“Native American communities achieved a number of remarkable successes this redistricting cycle despite a census conducted during a pandemic and the fact that it was the first cycle since the Supreme Court’s disastrous Shelby County ruling gutted the protections of the Voting Rights Act,” said Dan Vicuña, Common Cause Redistricting & Representation Director. “States with a history of voting discrimination no longer had to earn preclearance approval of their maps from the Justice Department or the courts and in many case the results were predictable.”

“Despite the hurdles faced by Native communities during this redistricting cycle, we were determined to come away with answers about what went right and what went wrong and why,” said Jaylyn Suppah, member of the Confederated Tribes of Warm Springs and Co-Director of Tribal Democracy Project out of Oregon. “I know here in Oregon, where the legislature controls redistricting, there was a disregard for the input from Tribes and Tribal Communities, and this report helps give us direction on ways to address a lot of the issues we faced.”

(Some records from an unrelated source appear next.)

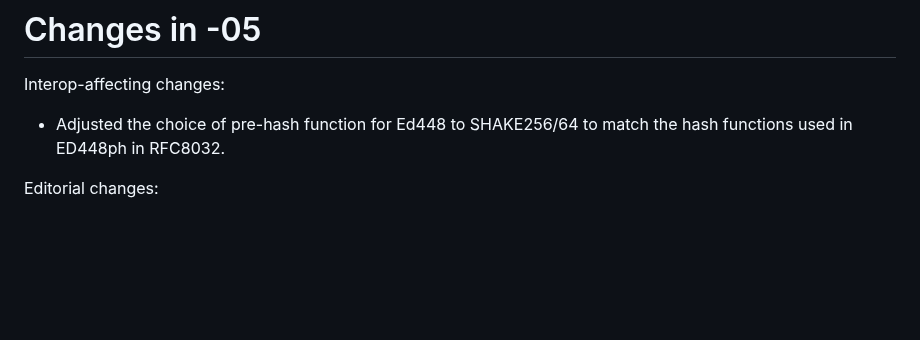
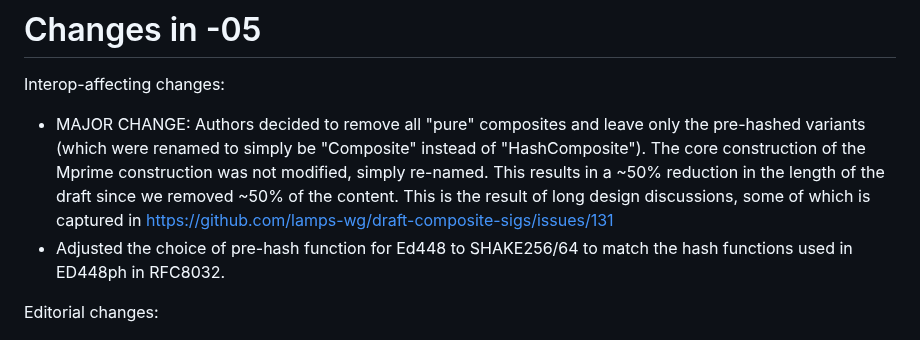
Before and after one commit to lamps-wg/draft-composite-sigs, a Markdown page: draft-ietf-lamps-pq-composite-sigs.md, the part around the change. Drawn GitHub-style; blank space fills up the shorter version.

Commit message:
Added a changelog note about removing half the combinations

```diff
--- a/draft-ietf-lamps-pq-composite-sigs.md
+++ b/draft-ietf-lamps-pq-composite-sigs.md
@@ -188,6 +188,7 @@ This document defines combinations of ML-DSA [FIPS.204] in hybrid with tradition
 
 Interop-affecting changes:
 
+* MAJOR CHANGE: Authors decided to remove all "pure" composites and leave only the pre-hashed variants (which were renamed to simply be "Composite" instead of "HashComposite"). The core construction of the Mprime construction was not modified, simply re-named. This results in a ~50% reduction in the length of the draft since we removed ~50% of the content. This is the result of long design discussions, some of which is captured in https://github.com/lamps-wg/draft-composite-sigs/issues/131
 * Adjusted the choice of pre-hash function for Ed448 to SHAKE256/64 to match the hash functions used in ED448ph in RFC8032.
 
 Editorial changes:
```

The research for the report utilized a mixed-methods approach, with a particular emphasis on interviewing Native American community leaders and organizers involved in this redistricting cycle across states. The researchers looked closely at public outreach and education as well as access to the redistricting process, and the use of communities of interest (e.g. Native American and tribal communities) criteria in map drawing.

The research concluded the following about the 2020 Census and subsequent redistricting:

  • Census undercounts and the data release delay (due to the COVID-19 pandemic) negatively impacted the final count of Native communities.
  • The U.S. Supreme Court’s Shelby County v. Holder ruling in 2013 negatively impacted (retrogressed) Native voting power this cycle.
  • Native organizers were shut out of the redistricting process across many states.
  • Policies and practices that respected tribal sovereignty improved the process for Native communities.

“We are deeply indebted to the Native American community leaders and organizers for their time and their candor in sharing their experiences during the redistricting process,” said Common Cause Oregon Executive Director Kate Titus. “The lessons they learned and shared can now serve as a guidepost to future generations each decade when maps are redrawn.”

Based on its findings, the report ultimately offers the following recommendations:

  • Resourcing Native-led organizing — early and often — throughout both the Census and redistricting processes.
  •  Ensuring that the Census Bureau remedies the severe undercount of Native Americans by engaging with Tribal Nations and Native American community leaders as early as possible to design more effective outreach.
  • Recognizing tribal sovereignty by legally requiring comprehensive outreach to and input from Tribal Nations in the redistricting processes.
  • Ensuring tribal and Native community input in the redistricting process. Native communities must define their own community boundaries, not have those boundaries defined for them.
  • Expanding broadband access. Having limited or no broadband access limits people’s ability to be civically engaged.

To read the full report, “Stronger Together: Native Americans’ Fight for Fair Redistricting,” click here.

To read the recent report, “The Roadmap for Fair Maps in 2030,” click here.

To read the previously released “Charge Report: Community Redistricting Report Card,” click here.